Wally is one of the thousands of new names that the Norman Conquest brought to England in 1066. The Wally family lived in Lancashire, in the township of Whalley while Whaley is a small village in Derbyshire.

Wally Early Origins



The surname Wally was first found in Lancashire where they were descended from Wyamarus Whalley, who accompanied William the Conqueror, from Normandy, and was the Standard Bearer at the Battle of Hastings. The Conqueror gave him the lordship of Whalley in the county of Lancaster. In 1296 an Abbot and about 20 monks arrived in Whalley to create a church that would become Whalley Abbey.
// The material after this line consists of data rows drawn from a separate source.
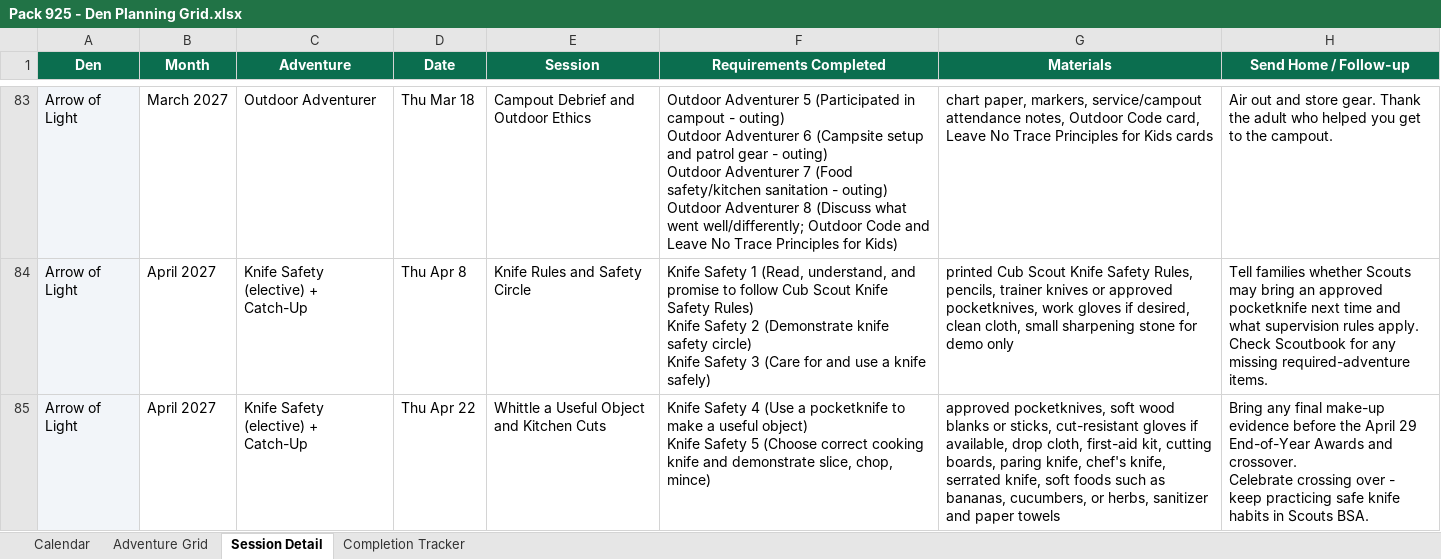
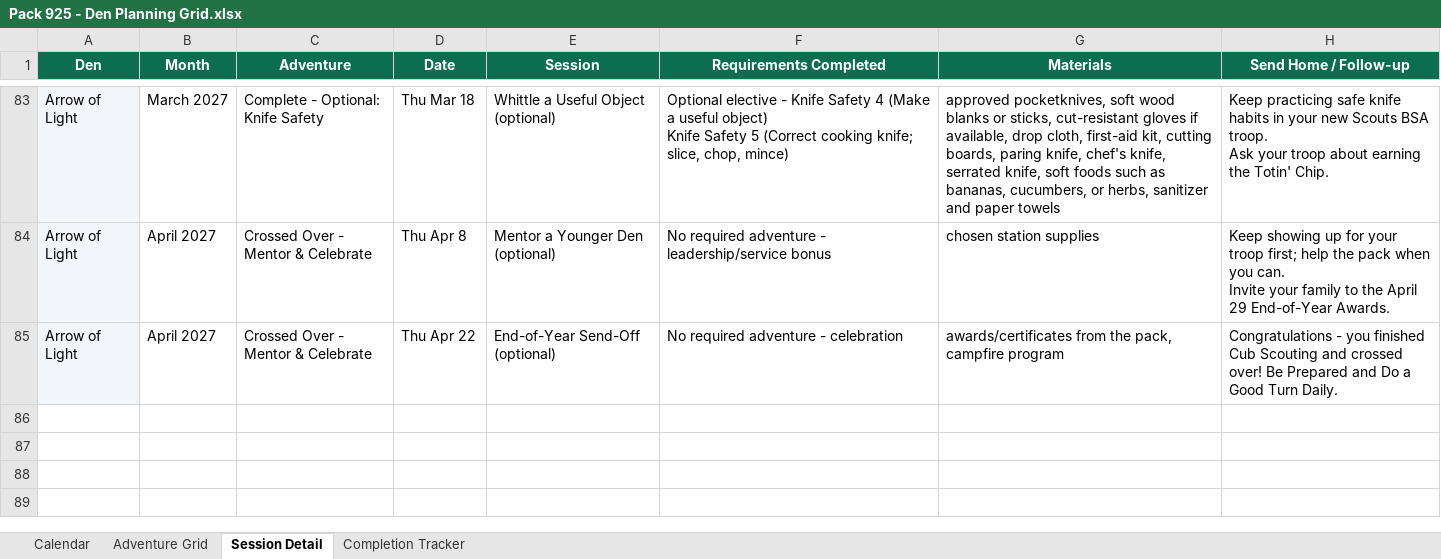
Before and after one commit to cueball59/pack925-den-plan, an Excel workbook: downloads/Pack 925 - Den Planning Grid.xlsx, sheet Session Detail, drawn as a sheet; only a part is shown, gaps mark what is left out; values as stored, in another font and other column widths than the file's, no borders; ↵ is a line break in a cell; the diff covers the shown part only; the diff names each change by its address in the sheet, - before the commit and + after, or states it on an @@ line.

Commit message:
Compress Arrow of Light: all six required adventures done by Feb 11 before crossover (Outdoor Adventurer to Nov campout; Feb doubles up)

```diff
--- a/downloads/Pack 925 - Den Planning Grid.xlsx (sheet Session Detail)
+++ b/downloads/Pack 925 - Den Planning Grid.xlsx (sheet Session Detail)
-C83 (Adventure): Outdoor Adventurer
+C83 (Adventure): Complete - Optional: Knife Safety
-E83 (Session): Campout Debrief and Outdoor Ethics
+E83 (Session): Whittle a Useful Object (optional)
-F83 (Requirements Completed): Outdoor Adventurer 5 (Participated in campout - outing) ↵ Outdoor Adventurer 6 (Campsite setup and patrol gear - outing) ↵ Outdoor Adventurer 7 (Food safety/kitchen sanitation - outing) ↵ Outdoor Adventurer 8 (Discuss what went well/differently; Outdoor Code and Leave No Trace Principles for Kids)
+F83 (Requirements Completed): Optional elective - Knife Safety 4 (Make a useful object) ↵ Knife Safety 5 (Correct cooking knife; slice, chop, mince)
-G83 (Materials): chart paper, markers, service/campout attendance notes, Outdoor Code card, Leave No Trace Principles for Kids cards
+G83 (Materials): approved pocketknives, soft wood blanks or sticks, cut-resistant gloves if available, drop cloth, first-aid kit, cutting boards, paring knife, chef's knife, serrated knife, soft foods such as bananas, cucumbers, or herbs, sanitizer and paper towels
-H83 (Send Home / Follow-up): Air out and store gear. Thank the adult who helped you get to the campout.
+H83 (Send Home / Follow-up): Keep practicing safe knife habits in your new Scouts BSA troop. ↵ Ask your troop about earning the Totin' Chip.
-C84:C85 (Adventure): Knife Safety (elective) + Catch-Up
+C84:C85 (Adventure): Crossed Over - Mentor & Celebrate
-E84 (Session): Knife Rules and Safety Circle
+E84 (Session): Mentor a Younger Den (optional)
-F84 (Requirements Completed): Knife Safety 1 (Read, understand, and promise to follow Cub Scout Knife Safety Rules) ↵ Knife Safety 2 (Demonstrate knife safety circle) ↵ Knife Safety 3 (Care for and use a knife safely)
+F84 (Requirements Completed): No required adventure - leadership/service bonus
-G84 (Materials): printed Cub Scout Knife Safety Rules, pencils, trainer knives or approved pocketknives, work gloves if desired, clean cloth, small sharpening stone for demo only
+G84 (Materials): chosen station supplies
-H84 (Send Home / Follow-up): Tell families whether Scouts may bring an approved pocketknife next time and what supervision rules apply. ↵ Check Scoutbook for any missing required-adventure items.
+H84 (Send Home / Follow-up): Keep showing up for your troop first; help the pack when you can. ↵ Invite your family to the April 29 End-of-Year Awards.
-E85 (Session): Whittle a Useful Object and Kitchen Cuts
+E85 (Session): End-of-Year Send-Off (optional)
-F85 (Requirements Completed): Knife Safety 4 (Use a pocketknife to make a useful object) ↵ Knife Safety 5 (Choose correct cooking knife and demonstrate slice, chop, mince)
+F85 (Requirements Completed): No required adventure - celebration
-G85 (Materials): approved pocketknives, soft wood blanks or sticks, cut-resistant gloves if available, drop cloth, first-aid kit, cutting boards, paring knife, chef's knife, serrated knife, soft foods such as bananas, cucumbers, or herbs, sanitizer and paper towels
+G85 (Materials): awards/certificates from the pack, campfire program
-H85 (Send Home / Follow-up): Bring any final make-up evidence before the April 29 End-of-Year Awards and crossover. ↵ Celebrate crossing over - keep practicing safe knife habits in Scouts BSA.
+H85 (Send Home / Follow-up): Congratulations - you finished Cub Scouting and crossed over! Be Prepared and Do a Good Turn Daily.
```
Also changed, not shown: 35 edited cells elsewhere in this sheet, sheet Adventure Grid, sheet Completion Tracker, 8 other files.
One of the census records of the name was Robert de Whalley who died before 1193 and was listed as the rector of Rochdale.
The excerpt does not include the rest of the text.